--- START ---

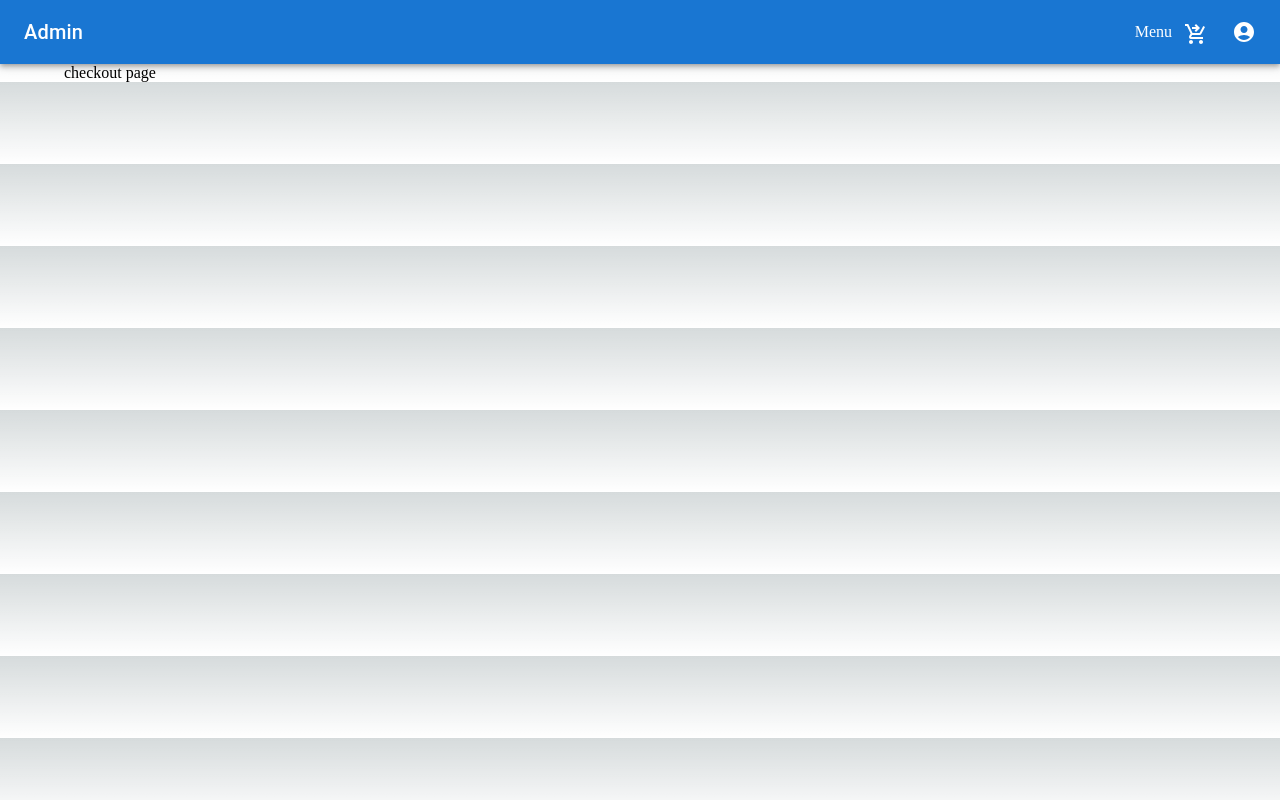
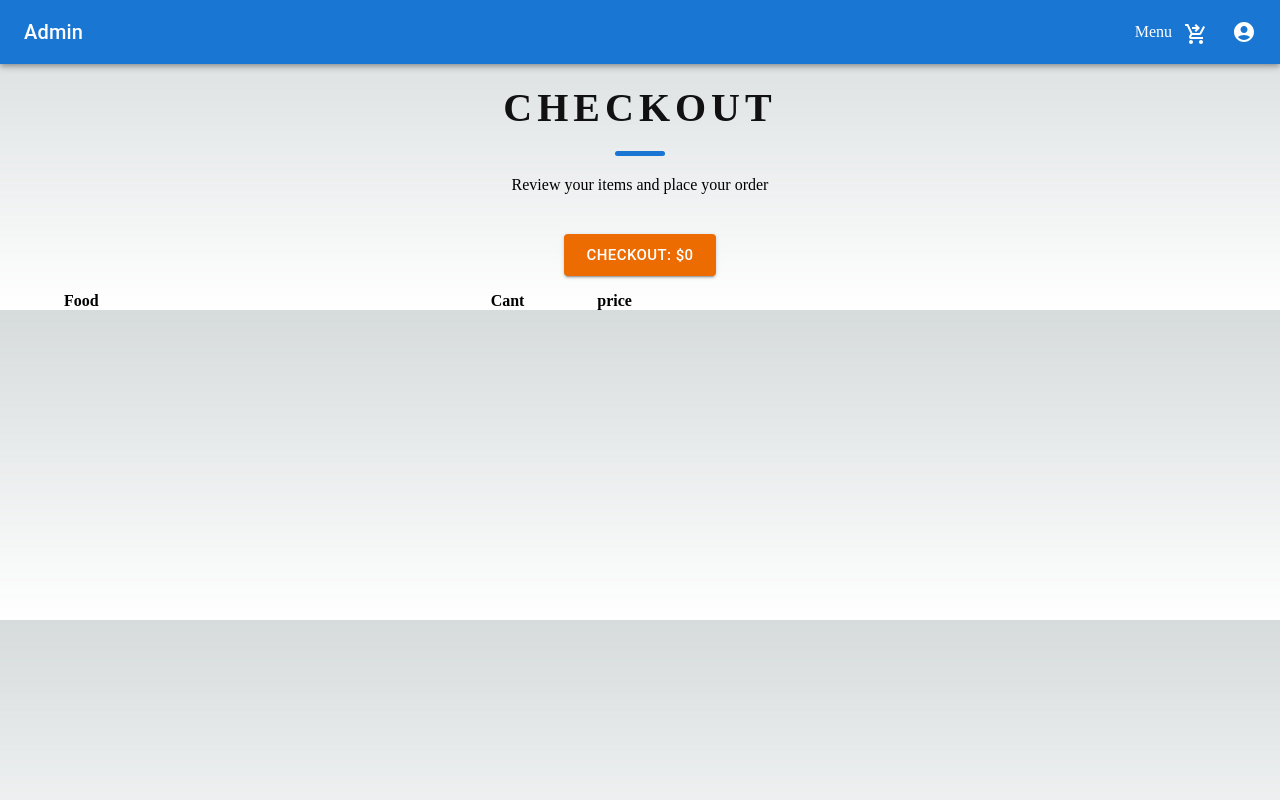
Before and after one commit to CesarCanche-bot/itj-fullstack-bootcamp-2023-proyect-front, a Next.js app: page /checkout in a window 1280 px wide. Built offline with nearby package versions, Linux system fonts and the light colour scheme.

Commit message:
:tada: ADD checkout button with total price

```diff
--- /dev/null
+++ b/src/components/checkoutItem/index.js
@@ -0,0 +1,17 @@
+import { Grid, Typography } from "@mui/material";
+
+export default function CheckoutItem({ item }) {
+  return (
+    <Grid container spacing={2}>
+      <Grid item xs={8}>
+        <Typography>{item.name}</Typography>
+      </Grid>
+      <Grid item xs={2}>
+        <Typography>{item.itemNumber}</Typography>
+      </Grid>
+      <Grid item xs={2}>
+        <Typography>{item.price}</Typography>
+      </Grid>
+    </Grid>
+  );
+}
--- a/src/components/projectItem/index.js
+++ b/src/components/projectItem/index.js
@@ -31,7 +31,7 @@ export default function ProjectItem({ item }) {
         >
           Precio: <Typography color="text.secondary">${item.price}</Typography>
         </Typography>
-        <ItemActions id={item._id}  price={item.price}/>
+        <ItemActions id={item._id}  price={item.price} name={item.name}/>
         <Typography
           variant="body1"
           color="text.secondary"
--- a/src/pages/checkout/index.js
+++ b/src/pages/checkout/index.js
@@ -1,3 +1,48 @@
-export default function CheckoutPage(){
-    return <section>checkout page</section>
+import PageDescription from "@/components/PageDescription";
+import { useContext, useState } from "react";
+import { CartContext } from "@/components/Layout";
+import CheckoutItem from "@/components/checkoutItem";
+import { Button, Grid, Typography } from "@mui/material";
+
+export default function CheckoutPage() {
+  const { itemsSelected } = useContext(CartContext);
+  console.log("checkout", itemsSelected);
+
+  const calculateTotalPrice = () => {
+    let total = 0;
+    itemsSelected.map((item) => (total = total + item.itemNumber * item.price));
+    return total;
+  };
+
+  const [totalPrice, setTotalPrice] = useState(calculateTotalPrice);
+
+  return (
+    <section>
+      <PageDescription
+        title="Checkout"
+        description="Review your items and place your order"
+      />
+      <section style={{ textAlign: "center", marginBottom: "1rem" }}>
+        <Button
+          variant="contained"
+          color="warning"
+          size="large"
+        >{`Checkout: $${totalPrice}`}</Button>
+      </section>
+      <Grid container style={{ width: "50vw" }}>
+        <Grid item xs={8}>
+          <strong>Food</strong>
+        </Grid>
+        <Grid item xs={2}>
+          <strong>Cant</strong>
+        </Grid>
+        <Grid item xs={2}>
+          <strong>price</strong>
+        </Grid>
+        {itemsSelected.map((item) => (
+          <CheckoutItem key={item._idFood} item={item} />
+        ))}
+      </Grid>
+    </section>
+  );
 }
```
Also changed, not shown: src/components/projectItem/ItemActions.js (+6 -6 lines).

--- END ---

### DIRECTIONS FOR THIS TASK:
Word-for-word output of every record is needed, with images omitted.

### SOLUTION FOR THIS TASK:
Before and after one commit to CesarCanche-bot/itj-fullstack-bootcamp-2023-proyect-front, a Next.js app: page /checkout in a window 1280 px wide. Built offline with nearby package versions, Linux system fonts and the light colour scheme.

Commit message:
:tada: ADD checkout button with total price

```diff
--- /dev/null
+++ b/src/components/checkoutItem/index.js
@@ -0,0 +1,17 @@
+import { Grid, Typography } from "@mui/material";
+
+export default function CheckoutItem({ item }) {
+  return (
+    <Grid container spacing={2}>
+      <Grid item xs={8}>
+        <Typography>{item.name}</Typography>
+      </Grid>
+      <Grid item xs={2}>
+        <Typography>{item.itemNumber}</Typography>
+      </Grid>
+      <Grid item xs={2}>
+        <Typography>{item.price}</Typography>
+      </Grid>
+    </Grid>
+  );
+}
--- a/src/components/projectItem/index.js
+++ b/src/components/projectItem/index.js
@@ -31,7 +31,7 @@ export default function ProjectItem({ item }) {
         >
           Precio: <Typography color="text.secondary">${item.price}</Typography>
         </Typography>
-        <ItemActions id={item._id}  price={item.price}/>
+        <ItemActions id={item._id}  price={item.price} name={item.name}/>
         <Typography
           variant="body1"
           color="text.secondary"
--- a/src/pages/checkout/index.js
+++ b/src/pages/checkout/index.js
@@ -1,3 +1,48 @@
-export default function CheckoutPage(){
-    return <section>checkout page</section>
+import PageDescription from "@/components/PageDescription";
+import { useContext, useState } from "react";
+import { CartContext } from "@/components/Layout";
+import CheckoutItem from "@/components/checkoutItem";
+import { Button, Grid, Typography } from "@mui/material";
+
+export default function CheckoutPage() {
+  const { itemsSelected } = useContext(CartContext);
+  console.log("checkout", itemsSelected);
+
+  const calculateTotalPrice = () => {
+    let total = 0;
+    itemsSelected.map((item) => (total = total + item.itemNumber * item.price));
+    return total;
+  };
+
+  const [totalPrice, setTotalPrice] = useState(calculateTotalPrice);
+
+  return (
+    <section>
+      <PageDescription
+        title="Checkout"
+        description="Review your items and place your order"
+      />
+      <section style={{ textAlign: "center", marginBottom: "1rem" }}>
+        <Button
+          variant="contained"
+          color="warning"
+          size="large"
+        >{`Checkout: $${totalPrice}`}</Button>
+      </section>
+      <Grid container style={{ width: "50vw" }}>
+        <Grid item xs={8}>
+          <strong>Food</strong>
+        </Grid>
+        <Grid item xs={2}>
+          <strong>Cant</strong>
+        </Grid>
+        <Grid item xs={2}>
+          <strong>price</strong>
+        </Grid>
+        {itemsSelected.map((item) => (
+          <CheckoutItem key={item._idFood} item={item} />
+        ))}
+      </Grid>
+    </section>
+  );
 }
```
Also changed, not shown: src/components/projectItem/ItemActions.js (+6 -6 lines).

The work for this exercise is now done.